• AIM OF THE TASK:
Search the data for the string "textwidth" and extract every line where it appears.

• DATASET:
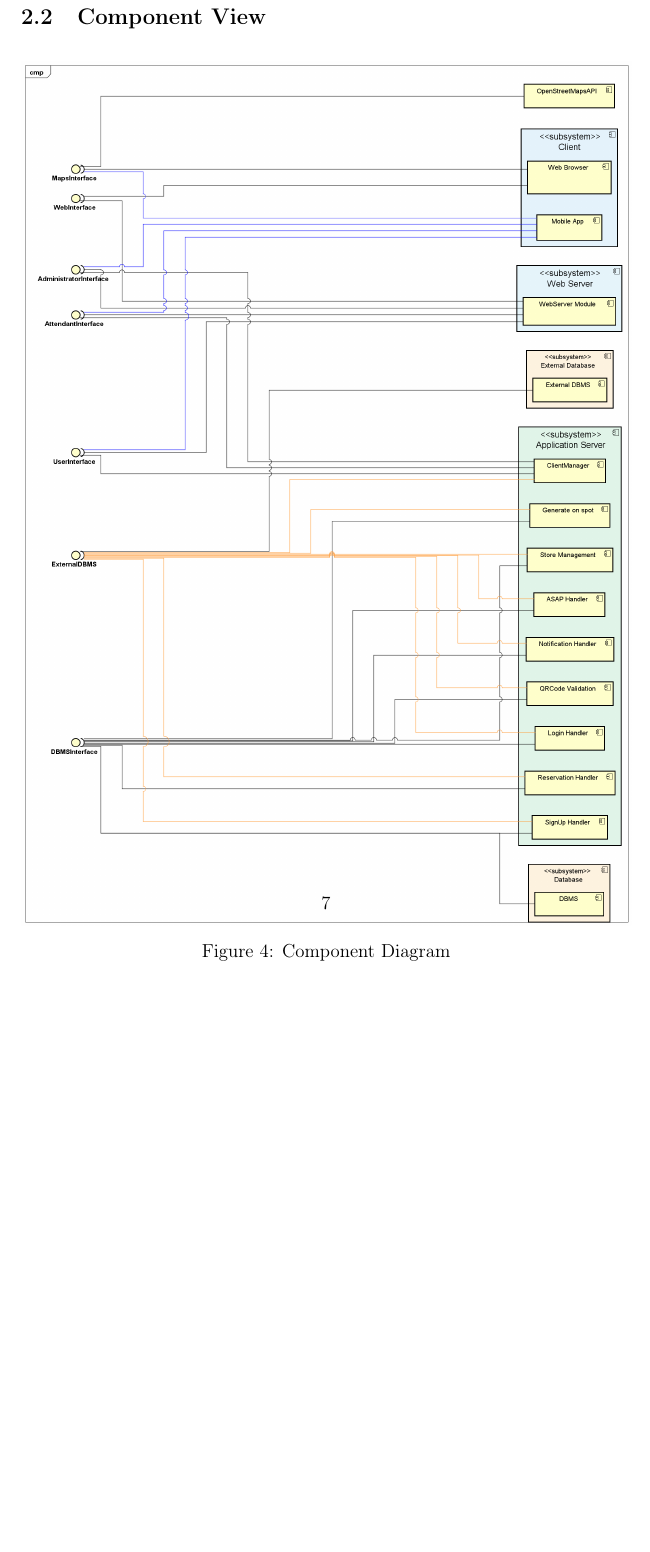
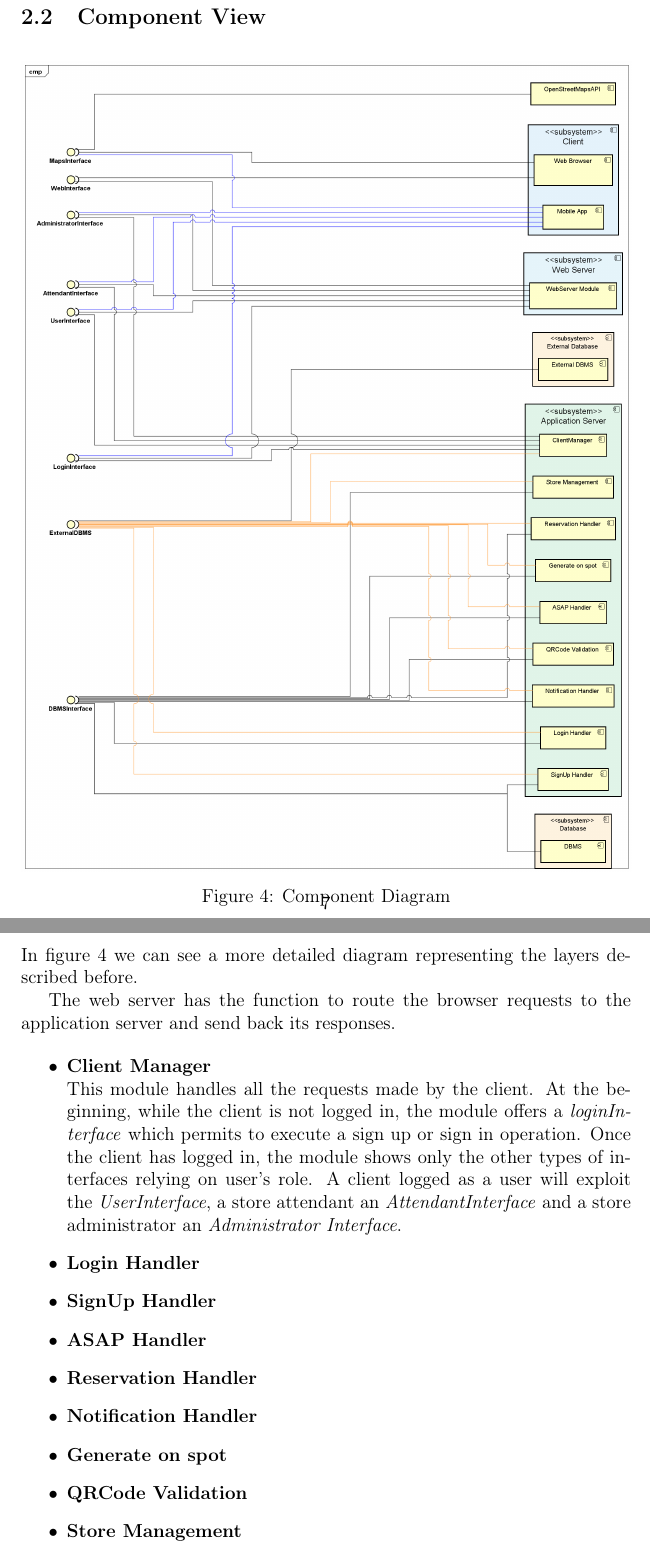
Before and after one commit to PiroX4256/SE2-Piemonti-Pirovano-Sonnino, a LaTeX document (DD/dd.tex): part of page 10 of 10 before the commit and two parts of pages 10 and 11 of 11 after it, the two joined at a grey line, cut so that both start at the same text, the shorter picture padded with empty space. Compiled offline with pdfLaTeX.

Commit message:
continuing section 2.2

```diff
--- a/DD/dd.tex
+++ b/DD/dd.tex
@@ -174,10 +174,26 @@ Otherwise, if the buyer intends to purchase only module 1 or module 2, the end u
 
 \begin{figure}[H]
     \begin{center}
-        \includegraphics[width=\textwidth]{assets/Architectural-Design/Component-Diagram.png}
+        \includegraphics[width=\textwidth]{assets/Architectural-Design/ComponentDiagram.png}
         \caption{Component Diagram}
         \label{component_diagram}
     \end{center}
 \end{figure}
 
+In figure \ref{component_diagram} we can see a more detailed diagram representing the layers described before.
+
+The web server has the function to route the browser requests to the application server and send back its responses.
+
+\begin{itemize}
+    \item \textbf{Client Manager}\\This module handles all the requests made by the client. At the beginning, while the client is not logged in, the module offers a \textit{loginInterface} which permits to execute a sign up or sign in operation. Once the client has logged in, the module shows only the other types of interfaces relying on user's role. A client logged as a user will exploit the \textit{UserInterface}, a store attendant an \textit{AttendantInterface} and a store administrator an \textit{Administrator Interface}.
+    \item \textbf{Login Handler}
+    \item \textbf{SignUp Handler}
+    \item \textbf{ASAP Handler}
+    \item \textbf{Reservation Handler}
+    \item \textbf{Notification Handler}
+    \item \textbf{Generate on spot}
+    \item \textbf{QRCode Validation}
+    \item \textbf{Store Management}
+\end{itemize}
+
 \end{document}
```
Also changed, not shown: DD/assets/Architectural-Design/ComponentDiagram.png (added), 1 other file.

• WRITTEN RESPONSE:
-        \includegraphics[width=\textwidth]{assets/Architectural-Design/Component-Diagram.png}
+        \includegraphics[width=\textwidth]{assets/Architectural-Design/ComponentDiagram.png}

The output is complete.